## Directions
Among the entries below, find each line with "American" and show it.

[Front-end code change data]
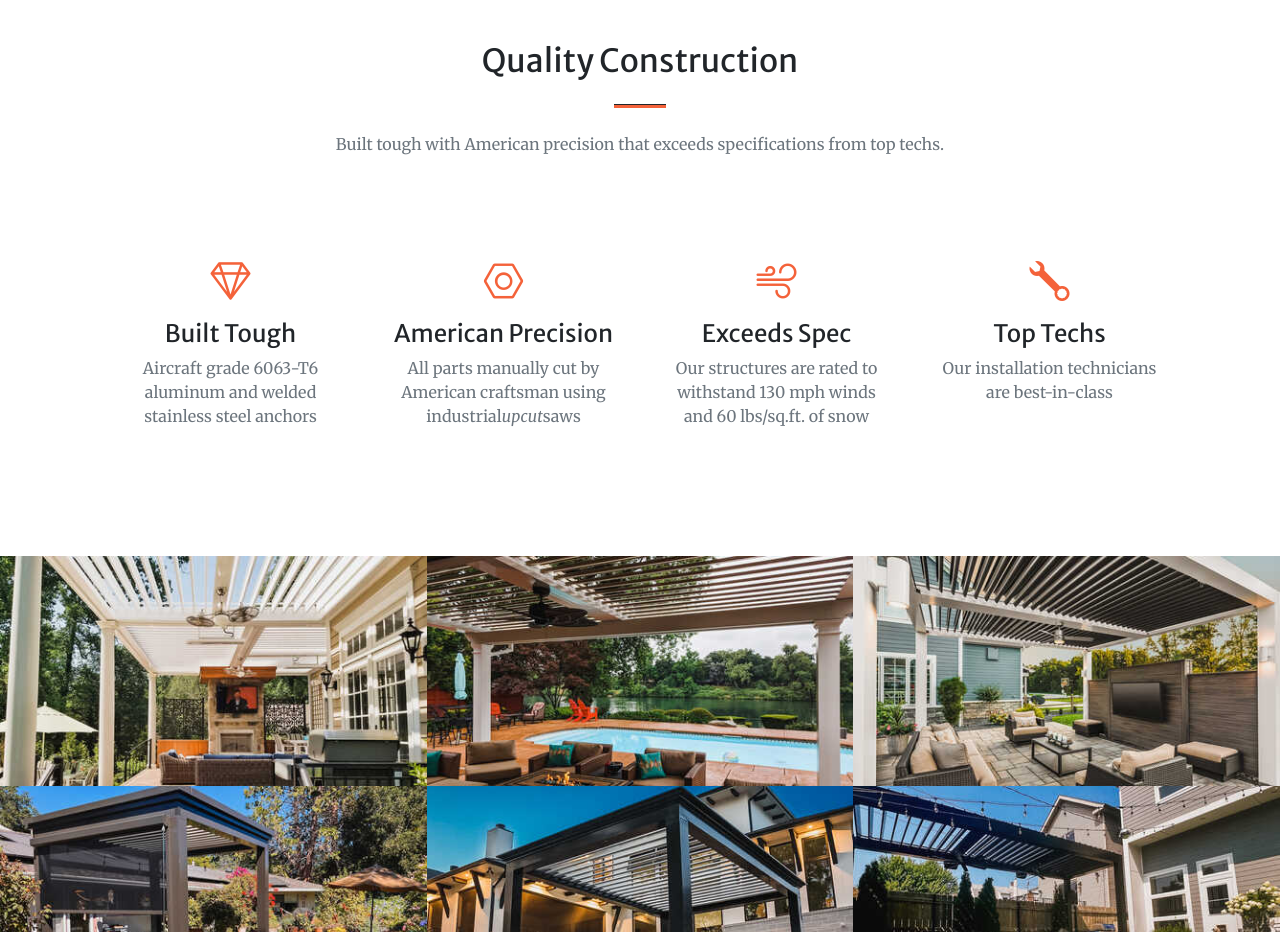
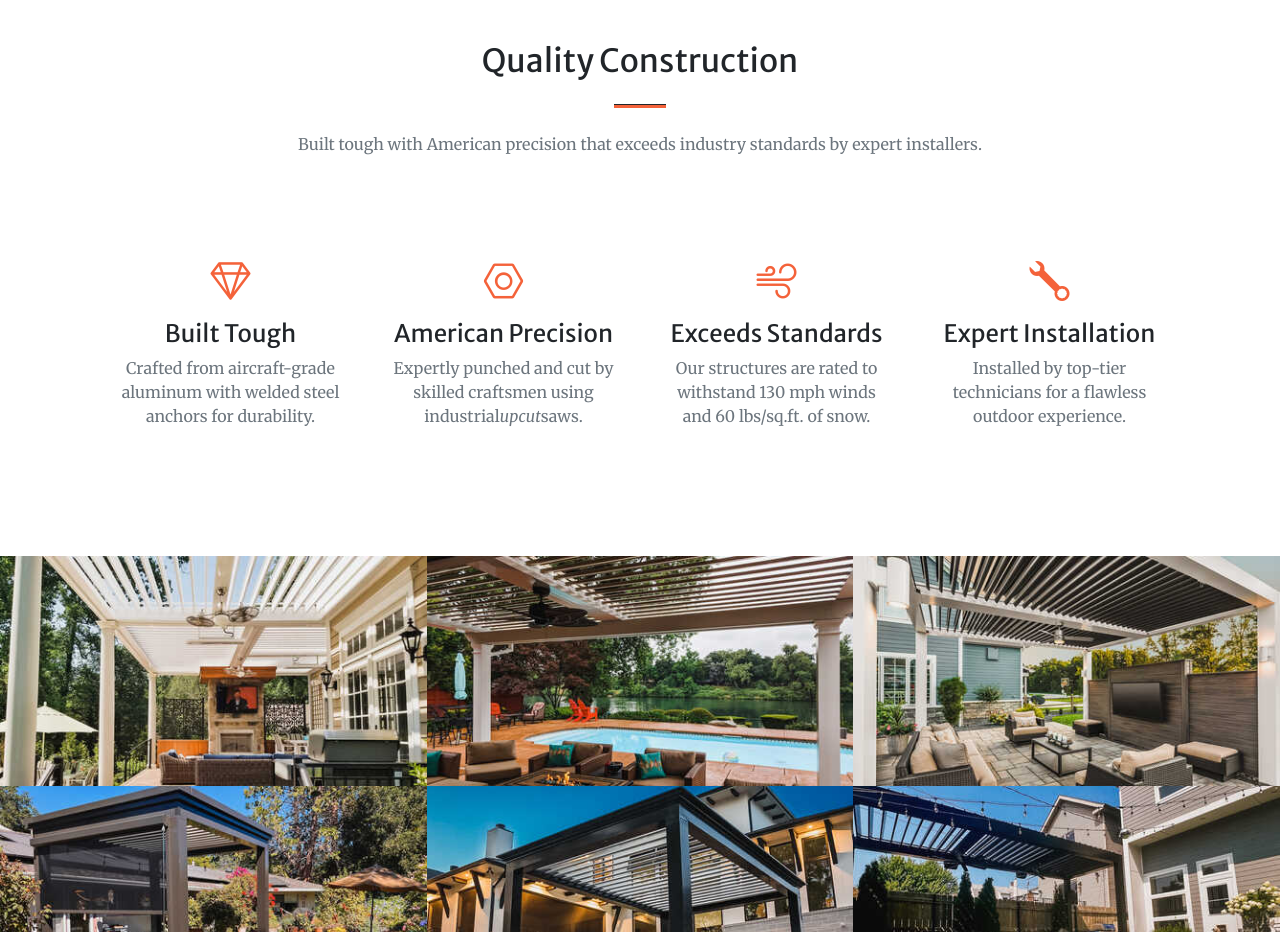
Before and after one commit to stav/sunscape, a website: page src/pug/index.pug in a window 1280 px wide. Shown: the part 1340-2272 px from the top of the page. Drawn offline with nearby package versions, Linux system fonts and the light colour scheme; some packages are replaced by stand-ins of ours; files that its build step writes are made by us from their sources; a script that the page names is missing; files whose address does not match are found by name.

Commit message:
gpt construction

```diff
--- a/src/pug/index.pug
+++ b/src/pug/index.pug
@@ -6,6 +6,7 @@ html(lang='en')
         meta(charset='utf-8')
         meta(name='viewport' content='width=device-width, initial-scale=1, shrink-to-fit=no')
         meta(name='description' content='Sunscape can help you build the outdoor living structures of your dreams quickly with the latest technology and the best prices.')
+        meta(name='generator' content='PugJS')
         meta(name='keywords' content='pergola outdoor living structures')
         meta(name='author' content='Steven Almeroth')
 
@@ -88,7 +89,7 @@ html(lang='en')
                 h2.text-center.mt-0 Quality Construction
                 hr.divider
                 p.text-muted.mb-5.text-center
-                    | Built tough with American precision that exceeds specifications from top techs.
+                    | Built tough with American precision that exceeds industry standards by expert installers.
                 .row.gx-4.gx-lg-5
                     .col-lg-3.col-md-6.text-center
                         .mt-5
@@ -96,28 +97,30 @@ html(lang='en')
                                 i.bi-gem.fs-1.text-primary
                             h3.h4.mb-2 Built Tough
                             p.text-muted.mb-0
-                                | Aircraft grade 6063-T6 aluminum and welded stainless steel anchors
+                                | Crafted from aircraft-grade aluminum with welded steel anchors for durability.
                     .col-lg-3.col-md-6.text-center
                         .mt-5
                             .mb-2
                                 i.bi-nut.fs-1.text-primary
                             h3.h4.mb-2 American Precision
                             p.text-muted.mb-0
-                                | All parts manually cut by American craftsman using industrial
+                                | Expertly punched and cut by skilled craftsmen using industrial
                                 em upcut
-                                | saws
+                                | saws.
                     .col-lg-3.col-md-6.text-center
                         .mt-5
                             .mb-2
                                 i.bi-wind.fs-1.text-primary
-                            h3.h4.mb-2 Exceeds Spec
-                            p.text-muted.mb-0 Our structures are rated to withstand 130 mph winds and 60 lbs/sq.ft. of snow
+                            h3.h4.mb-2 Exceeds Standards
+                            p.text-muted.mb-0
+                                | Our structures are rated to withstand 130 mph winds and 60 lbs/sq.ft. of snow.
                     .col-lg-3.col-md-6.text-center
                         .mt-5
                             .mb-2
                                 i.bi-wrench.fs-1.text-primary
-                            h3.h4.mb-2 Top Techs
-                            p.text-muted.mb-0 Our installation technicians are best-in-class
+                            h3.h4.mb-2 Expert Installation
+                            p.text-muted.mb-0
+                                | Installed by top-tier technicians for a flawless outdoor experience.
 
         // Portfolio
         #portfolio
```
Also changed, not shown: dist/index.html.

## The answer
-                    | Built tough with American precision that exceeds specifications from top techs.
+                    | Built tough with American precision that exceeds industry standards by expert installers.
                             h3.h4.mb-2 American Precision
-                                | All parts manually cut by American craftsman using industrial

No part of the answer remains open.